PROBLEM REQUIREMENTS: Give the number of lines in the records below that hold "rhombus"; nothing else is needed.

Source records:
-- Opening Marker --

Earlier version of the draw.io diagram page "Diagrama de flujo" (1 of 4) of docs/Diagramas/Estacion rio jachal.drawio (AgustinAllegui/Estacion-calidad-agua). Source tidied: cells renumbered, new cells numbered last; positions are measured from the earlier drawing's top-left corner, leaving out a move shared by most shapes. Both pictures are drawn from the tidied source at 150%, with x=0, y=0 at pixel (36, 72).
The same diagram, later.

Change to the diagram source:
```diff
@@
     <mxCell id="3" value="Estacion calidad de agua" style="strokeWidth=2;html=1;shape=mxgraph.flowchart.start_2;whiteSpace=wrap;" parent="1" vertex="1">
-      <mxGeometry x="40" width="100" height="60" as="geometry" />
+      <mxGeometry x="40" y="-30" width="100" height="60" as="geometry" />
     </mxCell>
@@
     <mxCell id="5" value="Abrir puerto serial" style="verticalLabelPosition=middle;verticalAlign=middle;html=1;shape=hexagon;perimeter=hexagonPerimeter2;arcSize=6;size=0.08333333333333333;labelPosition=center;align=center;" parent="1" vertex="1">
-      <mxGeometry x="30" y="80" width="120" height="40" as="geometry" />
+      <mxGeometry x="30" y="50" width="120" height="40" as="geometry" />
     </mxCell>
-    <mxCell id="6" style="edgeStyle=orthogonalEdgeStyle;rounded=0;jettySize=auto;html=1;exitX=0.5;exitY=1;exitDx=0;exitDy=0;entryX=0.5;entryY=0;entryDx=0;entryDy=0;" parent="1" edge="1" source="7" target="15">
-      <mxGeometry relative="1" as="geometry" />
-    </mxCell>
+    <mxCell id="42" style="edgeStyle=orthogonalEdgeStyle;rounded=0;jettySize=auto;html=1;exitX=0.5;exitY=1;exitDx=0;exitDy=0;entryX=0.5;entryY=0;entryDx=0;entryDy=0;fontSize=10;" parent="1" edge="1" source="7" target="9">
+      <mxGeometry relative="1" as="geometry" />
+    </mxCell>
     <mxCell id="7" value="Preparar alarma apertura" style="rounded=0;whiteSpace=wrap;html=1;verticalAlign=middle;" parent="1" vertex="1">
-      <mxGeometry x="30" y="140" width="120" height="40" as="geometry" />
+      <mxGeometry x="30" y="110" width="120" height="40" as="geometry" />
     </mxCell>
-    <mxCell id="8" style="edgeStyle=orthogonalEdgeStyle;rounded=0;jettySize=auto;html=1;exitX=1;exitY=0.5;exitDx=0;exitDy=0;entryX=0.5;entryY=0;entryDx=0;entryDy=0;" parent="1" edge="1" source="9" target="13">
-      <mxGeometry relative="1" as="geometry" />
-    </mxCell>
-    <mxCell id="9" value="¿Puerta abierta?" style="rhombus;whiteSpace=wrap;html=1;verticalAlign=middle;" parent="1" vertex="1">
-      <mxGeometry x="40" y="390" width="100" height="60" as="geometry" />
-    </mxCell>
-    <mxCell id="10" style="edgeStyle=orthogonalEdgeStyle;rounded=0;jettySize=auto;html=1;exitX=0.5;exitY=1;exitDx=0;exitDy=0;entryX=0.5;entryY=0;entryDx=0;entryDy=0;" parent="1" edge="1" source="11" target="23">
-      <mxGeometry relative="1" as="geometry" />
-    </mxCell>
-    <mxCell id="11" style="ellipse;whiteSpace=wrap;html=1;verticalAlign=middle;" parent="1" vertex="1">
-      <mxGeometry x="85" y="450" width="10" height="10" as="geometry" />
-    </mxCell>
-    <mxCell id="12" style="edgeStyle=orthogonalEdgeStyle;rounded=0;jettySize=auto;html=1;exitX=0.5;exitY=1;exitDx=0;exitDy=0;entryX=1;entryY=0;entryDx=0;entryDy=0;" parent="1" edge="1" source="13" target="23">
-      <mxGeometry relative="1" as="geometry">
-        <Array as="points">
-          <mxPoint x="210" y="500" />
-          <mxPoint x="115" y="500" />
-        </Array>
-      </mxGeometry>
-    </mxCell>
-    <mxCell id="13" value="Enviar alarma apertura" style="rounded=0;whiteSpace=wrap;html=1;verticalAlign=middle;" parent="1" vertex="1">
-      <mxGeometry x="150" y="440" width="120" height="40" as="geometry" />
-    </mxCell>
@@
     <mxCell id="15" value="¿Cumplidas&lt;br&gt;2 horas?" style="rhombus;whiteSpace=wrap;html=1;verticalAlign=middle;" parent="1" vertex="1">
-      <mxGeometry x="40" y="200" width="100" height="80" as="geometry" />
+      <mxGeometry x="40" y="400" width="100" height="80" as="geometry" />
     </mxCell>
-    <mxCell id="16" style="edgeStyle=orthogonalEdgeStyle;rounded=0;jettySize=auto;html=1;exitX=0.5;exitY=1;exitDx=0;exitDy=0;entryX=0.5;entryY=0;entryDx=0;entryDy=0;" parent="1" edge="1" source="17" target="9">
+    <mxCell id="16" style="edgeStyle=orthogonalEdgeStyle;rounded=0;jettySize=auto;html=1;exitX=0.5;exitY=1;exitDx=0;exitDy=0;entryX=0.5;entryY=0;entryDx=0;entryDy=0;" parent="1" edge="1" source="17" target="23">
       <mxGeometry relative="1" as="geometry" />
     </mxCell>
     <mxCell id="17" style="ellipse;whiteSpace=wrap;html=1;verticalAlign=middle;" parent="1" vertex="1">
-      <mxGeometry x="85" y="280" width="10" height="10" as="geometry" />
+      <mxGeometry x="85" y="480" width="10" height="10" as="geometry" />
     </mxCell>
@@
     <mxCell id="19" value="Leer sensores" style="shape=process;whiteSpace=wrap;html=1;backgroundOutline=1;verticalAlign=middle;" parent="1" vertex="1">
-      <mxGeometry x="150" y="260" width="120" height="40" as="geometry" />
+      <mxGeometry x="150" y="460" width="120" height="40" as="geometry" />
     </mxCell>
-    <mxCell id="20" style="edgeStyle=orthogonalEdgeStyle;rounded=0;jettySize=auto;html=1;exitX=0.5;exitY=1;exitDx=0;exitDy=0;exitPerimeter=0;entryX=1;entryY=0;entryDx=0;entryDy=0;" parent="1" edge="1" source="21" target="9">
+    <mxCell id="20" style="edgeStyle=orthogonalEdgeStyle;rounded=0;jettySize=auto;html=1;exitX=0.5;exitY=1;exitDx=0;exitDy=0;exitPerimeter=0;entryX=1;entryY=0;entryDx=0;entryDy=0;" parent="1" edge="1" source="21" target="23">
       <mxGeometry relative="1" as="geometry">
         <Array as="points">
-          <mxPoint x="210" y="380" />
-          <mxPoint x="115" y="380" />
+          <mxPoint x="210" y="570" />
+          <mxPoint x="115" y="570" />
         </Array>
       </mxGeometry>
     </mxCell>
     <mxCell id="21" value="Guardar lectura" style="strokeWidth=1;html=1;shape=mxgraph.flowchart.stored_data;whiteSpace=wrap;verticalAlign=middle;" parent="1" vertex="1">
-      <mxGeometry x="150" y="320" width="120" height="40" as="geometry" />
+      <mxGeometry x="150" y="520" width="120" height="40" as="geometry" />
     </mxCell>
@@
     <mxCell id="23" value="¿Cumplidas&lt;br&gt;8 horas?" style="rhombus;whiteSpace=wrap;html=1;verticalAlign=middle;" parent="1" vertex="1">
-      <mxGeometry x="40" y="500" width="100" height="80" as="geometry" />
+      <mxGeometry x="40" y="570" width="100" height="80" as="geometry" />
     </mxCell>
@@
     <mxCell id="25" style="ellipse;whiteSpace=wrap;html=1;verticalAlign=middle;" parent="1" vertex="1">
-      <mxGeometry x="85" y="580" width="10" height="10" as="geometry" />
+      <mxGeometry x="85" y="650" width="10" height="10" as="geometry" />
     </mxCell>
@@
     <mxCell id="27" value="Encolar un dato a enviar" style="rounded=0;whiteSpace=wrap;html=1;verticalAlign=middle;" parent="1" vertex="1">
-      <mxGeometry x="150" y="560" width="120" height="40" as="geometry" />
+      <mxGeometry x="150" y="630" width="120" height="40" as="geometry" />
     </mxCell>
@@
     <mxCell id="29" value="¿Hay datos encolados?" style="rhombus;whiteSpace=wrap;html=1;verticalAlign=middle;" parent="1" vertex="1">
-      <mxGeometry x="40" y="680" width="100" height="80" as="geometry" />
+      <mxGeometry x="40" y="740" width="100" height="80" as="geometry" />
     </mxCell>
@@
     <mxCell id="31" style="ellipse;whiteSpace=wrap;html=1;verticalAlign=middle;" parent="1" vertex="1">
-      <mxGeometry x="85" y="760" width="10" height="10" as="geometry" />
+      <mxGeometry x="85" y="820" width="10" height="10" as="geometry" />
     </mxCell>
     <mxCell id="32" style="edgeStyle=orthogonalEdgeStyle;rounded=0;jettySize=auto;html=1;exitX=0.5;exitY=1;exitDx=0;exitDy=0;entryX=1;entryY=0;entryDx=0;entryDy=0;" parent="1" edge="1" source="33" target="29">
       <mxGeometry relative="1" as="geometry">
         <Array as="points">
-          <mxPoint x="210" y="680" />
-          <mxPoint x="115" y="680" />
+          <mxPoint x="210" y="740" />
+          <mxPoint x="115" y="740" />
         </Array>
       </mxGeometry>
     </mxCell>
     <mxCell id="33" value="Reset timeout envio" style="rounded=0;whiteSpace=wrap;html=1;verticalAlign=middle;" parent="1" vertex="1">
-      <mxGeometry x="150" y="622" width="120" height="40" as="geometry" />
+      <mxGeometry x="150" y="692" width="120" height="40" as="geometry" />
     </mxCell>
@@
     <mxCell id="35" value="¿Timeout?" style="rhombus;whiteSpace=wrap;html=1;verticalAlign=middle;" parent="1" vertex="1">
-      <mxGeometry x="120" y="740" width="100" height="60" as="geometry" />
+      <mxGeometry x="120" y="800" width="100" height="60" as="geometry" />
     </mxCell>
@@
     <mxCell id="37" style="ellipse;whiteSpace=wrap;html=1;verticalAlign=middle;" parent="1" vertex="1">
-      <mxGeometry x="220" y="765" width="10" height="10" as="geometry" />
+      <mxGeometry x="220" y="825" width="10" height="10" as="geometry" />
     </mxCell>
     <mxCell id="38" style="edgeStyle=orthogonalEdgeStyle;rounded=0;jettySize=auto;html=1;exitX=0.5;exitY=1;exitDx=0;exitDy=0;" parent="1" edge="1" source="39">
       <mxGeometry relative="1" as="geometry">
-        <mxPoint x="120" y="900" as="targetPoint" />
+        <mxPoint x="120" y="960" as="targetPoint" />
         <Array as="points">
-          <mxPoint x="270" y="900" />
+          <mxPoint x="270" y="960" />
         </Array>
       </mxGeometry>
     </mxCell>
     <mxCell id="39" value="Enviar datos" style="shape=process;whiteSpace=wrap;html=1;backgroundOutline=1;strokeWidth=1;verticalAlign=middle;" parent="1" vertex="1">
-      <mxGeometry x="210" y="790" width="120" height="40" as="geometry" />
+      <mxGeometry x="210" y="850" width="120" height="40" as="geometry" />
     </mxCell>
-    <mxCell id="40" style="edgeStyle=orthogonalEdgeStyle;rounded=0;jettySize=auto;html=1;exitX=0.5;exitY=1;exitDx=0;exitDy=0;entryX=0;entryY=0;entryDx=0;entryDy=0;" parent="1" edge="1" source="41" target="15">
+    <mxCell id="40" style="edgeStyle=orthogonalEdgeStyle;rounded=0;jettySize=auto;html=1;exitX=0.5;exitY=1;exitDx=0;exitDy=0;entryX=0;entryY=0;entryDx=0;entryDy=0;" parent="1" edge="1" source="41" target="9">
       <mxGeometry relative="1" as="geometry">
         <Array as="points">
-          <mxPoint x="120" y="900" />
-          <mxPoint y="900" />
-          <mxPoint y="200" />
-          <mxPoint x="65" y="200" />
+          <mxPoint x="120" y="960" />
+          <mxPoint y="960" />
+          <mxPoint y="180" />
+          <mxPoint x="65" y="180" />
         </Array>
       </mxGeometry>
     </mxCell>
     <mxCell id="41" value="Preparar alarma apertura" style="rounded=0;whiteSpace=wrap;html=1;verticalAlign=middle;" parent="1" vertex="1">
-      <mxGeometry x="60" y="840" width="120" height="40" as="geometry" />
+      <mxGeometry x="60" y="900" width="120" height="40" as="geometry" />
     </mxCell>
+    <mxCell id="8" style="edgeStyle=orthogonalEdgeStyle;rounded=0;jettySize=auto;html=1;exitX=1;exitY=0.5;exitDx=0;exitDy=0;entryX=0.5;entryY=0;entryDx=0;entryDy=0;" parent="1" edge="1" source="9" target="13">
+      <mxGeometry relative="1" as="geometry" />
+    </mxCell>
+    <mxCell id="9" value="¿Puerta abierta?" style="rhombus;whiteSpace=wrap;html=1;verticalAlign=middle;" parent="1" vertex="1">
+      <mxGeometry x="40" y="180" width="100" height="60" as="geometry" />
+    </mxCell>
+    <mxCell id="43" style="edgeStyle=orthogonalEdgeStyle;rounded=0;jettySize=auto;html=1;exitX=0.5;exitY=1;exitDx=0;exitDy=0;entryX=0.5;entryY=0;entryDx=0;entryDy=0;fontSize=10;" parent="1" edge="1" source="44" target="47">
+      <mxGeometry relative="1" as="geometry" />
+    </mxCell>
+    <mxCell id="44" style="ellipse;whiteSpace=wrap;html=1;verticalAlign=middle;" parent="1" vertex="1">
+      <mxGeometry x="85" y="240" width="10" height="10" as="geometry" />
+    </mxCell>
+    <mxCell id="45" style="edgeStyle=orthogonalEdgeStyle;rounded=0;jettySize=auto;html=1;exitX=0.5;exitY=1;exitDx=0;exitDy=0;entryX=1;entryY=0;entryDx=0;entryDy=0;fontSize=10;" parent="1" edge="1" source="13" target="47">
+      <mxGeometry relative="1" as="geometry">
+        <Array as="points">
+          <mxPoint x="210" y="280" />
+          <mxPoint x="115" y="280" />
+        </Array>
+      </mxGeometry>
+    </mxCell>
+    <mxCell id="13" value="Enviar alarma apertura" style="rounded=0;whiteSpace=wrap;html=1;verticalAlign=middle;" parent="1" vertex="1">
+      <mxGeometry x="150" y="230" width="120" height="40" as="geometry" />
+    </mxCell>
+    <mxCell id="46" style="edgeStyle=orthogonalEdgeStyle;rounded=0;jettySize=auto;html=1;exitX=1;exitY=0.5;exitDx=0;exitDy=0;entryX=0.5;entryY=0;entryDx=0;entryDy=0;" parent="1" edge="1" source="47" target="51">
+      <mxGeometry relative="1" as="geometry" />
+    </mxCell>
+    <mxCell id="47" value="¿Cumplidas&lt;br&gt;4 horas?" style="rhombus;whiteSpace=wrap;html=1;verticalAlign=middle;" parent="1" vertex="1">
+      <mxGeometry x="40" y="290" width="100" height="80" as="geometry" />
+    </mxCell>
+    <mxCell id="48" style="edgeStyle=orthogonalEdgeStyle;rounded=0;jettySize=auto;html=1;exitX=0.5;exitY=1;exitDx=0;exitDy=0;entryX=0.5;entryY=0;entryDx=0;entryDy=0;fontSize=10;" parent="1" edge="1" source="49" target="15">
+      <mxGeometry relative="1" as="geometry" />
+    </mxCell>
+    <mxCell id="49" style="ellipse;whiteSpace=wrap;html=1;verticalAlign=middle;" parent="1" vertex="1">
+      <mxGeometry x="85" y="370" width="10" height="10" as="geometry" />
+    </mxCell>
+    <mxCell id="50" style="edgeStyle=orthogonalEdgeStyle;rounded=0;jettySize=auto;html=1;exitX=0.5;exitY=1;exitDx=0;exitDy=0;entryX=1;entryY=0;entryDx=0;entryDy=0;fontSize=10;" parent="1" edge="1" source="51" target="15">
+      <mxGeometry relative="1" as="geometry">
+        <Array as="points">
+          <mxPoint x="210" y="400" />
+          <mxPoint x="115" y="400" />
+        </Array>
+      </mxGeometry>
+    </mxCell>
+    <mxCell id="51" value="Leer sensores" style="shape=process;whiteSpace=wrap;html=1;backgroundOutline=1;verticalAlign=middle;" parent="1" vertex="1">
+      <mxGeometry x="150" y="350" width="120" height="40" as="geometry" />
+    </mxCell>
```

-- Closing Marker --

OUTPUT FOR THIS EXERCISE: 7